Manifesto Games founder Greg Costikyan points us to a couple of interesting posts from Meez CEO and angel investor Sean Ryan, on his conclusions drawn from Casual Connect Amsterdam, discussing the pain and opportunity in the casual games space.
Both posts are worth reading for anyone playing in the space. Costikyan summarizes the ‘Pain’ post well in saying the ‘landrush is over’. Rising development costs, a glut of content – much of it free – resulting in falling average selling price, increased power and exercise of that power by what Ryan labels distributors*, and increasing competition from cheap content suppliers, are making the business of developing casual games far more challenging and less lucrative than it was just a couple years ago.

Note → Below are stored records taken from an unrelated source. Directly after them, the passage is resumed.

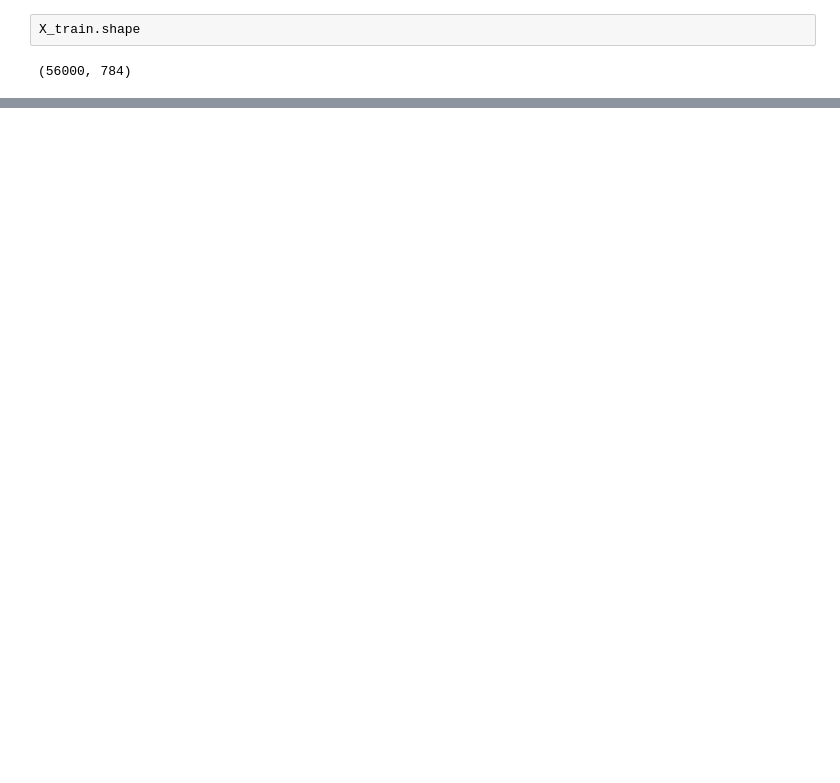
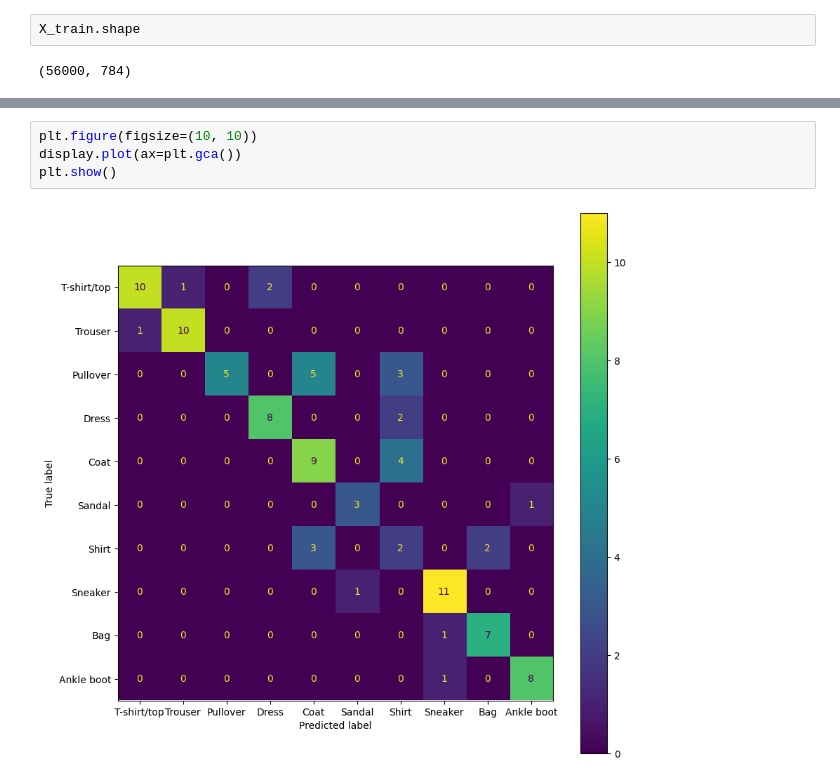
Before and after one commit to azizdevlab-creator/ML-DL_learning, a Jupyter notebook: DeepLearning/mlp_fashion_mnist.ipynb, the cells around one changed output, grey strips where cells are left out. Saved outputs shown, nothing was run; the diff lists cells and outputs as text; blank space fills up the shorter version.

```diff
--- a/DeepLearning/mlp_fashion_mnist.ipynb
+++ b/DeepLearning/mlp_fashion_mnist.ipynb
@@ -19,0 +40,6 @@ model.fit(X_train, y_train)
+# %%
+plt.figure(figsize=(10, 10))
+display.plot(ax=plt.gca())
+plt.show()
+# %% [output]
+[figure, added]
```
Also changed, not shown: parts of 7 cells of this notebook.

[*Ryan uses the term 'distributor' to refer to both distributors like Oberon, Real, etc, and casual game portals like MSN Games, Yahoo, and BigFish that they often supply. There are important differences between the two, and the power each strata in the business yields depends on how consolidated traffic is between the main sites. Distributors like Oberon have become increasingly powerful in recent years as traffic has diversified across a larger number of niche-specific portals. This is analogous to the shift in power that took place in computer retail in the 90's as sales shifted from thousands of mom and pop shops to a few big-box retailers, with distributors like Ingram Micro and Merisel losing influence, and with it margin, in the process; of course in the casual games case, the shift is in the opposite direction. To Ryan's point though, both are higher levels of the ecosystem holding power over the lowly developer]
While all of this is interesting and true, its not exclusive to casual games. While Casual Connect was going on, I sat half-way around the world at the DICE summit in Las Vegas, where Mitch Laskey and Keith Boesky were on stage debating whether consolidation would kill innovation. One of the more interesting points in the debate occurred when Laskey (a VC himself, with Benchmark Capital) claimed he had invested in a developer and his co-speaker interrupted “Bullshit!”, asserting that the company “is a platform play” more than a developer.
Similarly, while we don’t know the full details of what some casual game devs that have received recent funding are up to, our bets are that they’ll ALL turn out to be platform plays, game aggregation communities, or casual game aggregators or publishers. About the only example we can think of is GameLayers, and even that is arguably a platform play due to its meta-game type of experience.
A more-than-once discussed topic in DICE cocktail conversations was the contrast between VC’s investing in publishers, platform providers, and technology companies, but not Game IP, while publishers were very much grokking the value of IP and leaving a trail of acquisitions to prove it (Bioware/Pandemic being the poster child in most of these discussions). One theory frequently floated was that the majority of VCs putting money into the games segment were traditionally technology investors, rather than having a more ‘Hollywood’ background. Of course, in the casual games segment, where IP can be immitated as quickly as technology and game mechanics, is this any safer a bet? Uncertain.
In many ways, the landrush may be over in any segment that’s proven profitable. With retail games, the stakes of high development costs mean publishers exercise power. With console downloadable games, its only a matter of time before the platform owners dial up their margins and control over their own channel. With casual games, publishers with fight for virtual shelf space and squeeze out indie developers while distributors and portals will each leverage their strengths.
So with all that considered, should VCs dare put money into casual game devs?
The answer of course, is Yes.
However, investing in a commoditized space with decreasing ASPs and increasing competition would be a bad idea. The key is whether the investment opportunity is in a company that is building a *differentiated* product or experience.
Ryan points to a couple tactics in his opportunity post, recommending that developers maximize distribution through use of Flash and by seeking additional distribution parterships, as well as developing their own direct-to-consumer web sites. Not that these are bad ideas, but they strike us as fairly limited thinking.
More sound tactics for early stage casual game developers might include limiting distribution in exchange for better terms or favored marketing status (e.g. Everyday Shooter signed exclusively with Sony on PS3 and got put on a marketing pedestal in exchange, vs being just one of many games on Xbox Live Arcade or Nintendo’s service). Another tactic would be to explore alternative business models. Item-based sales is an oft-cited model, but examples like Webkinz and UBFunkeys are even more novel. Finally, rather than looking at Facebook or MySpace as distribution vehicles, treating them as development platforms requiring unique content.
Regardless of the tactic, a developer striking out in a new and bold direction (e.g. the GameLayers reference above) strikes us as a better investment than one setting out to hit its head against the same brick wall as a thousand other players.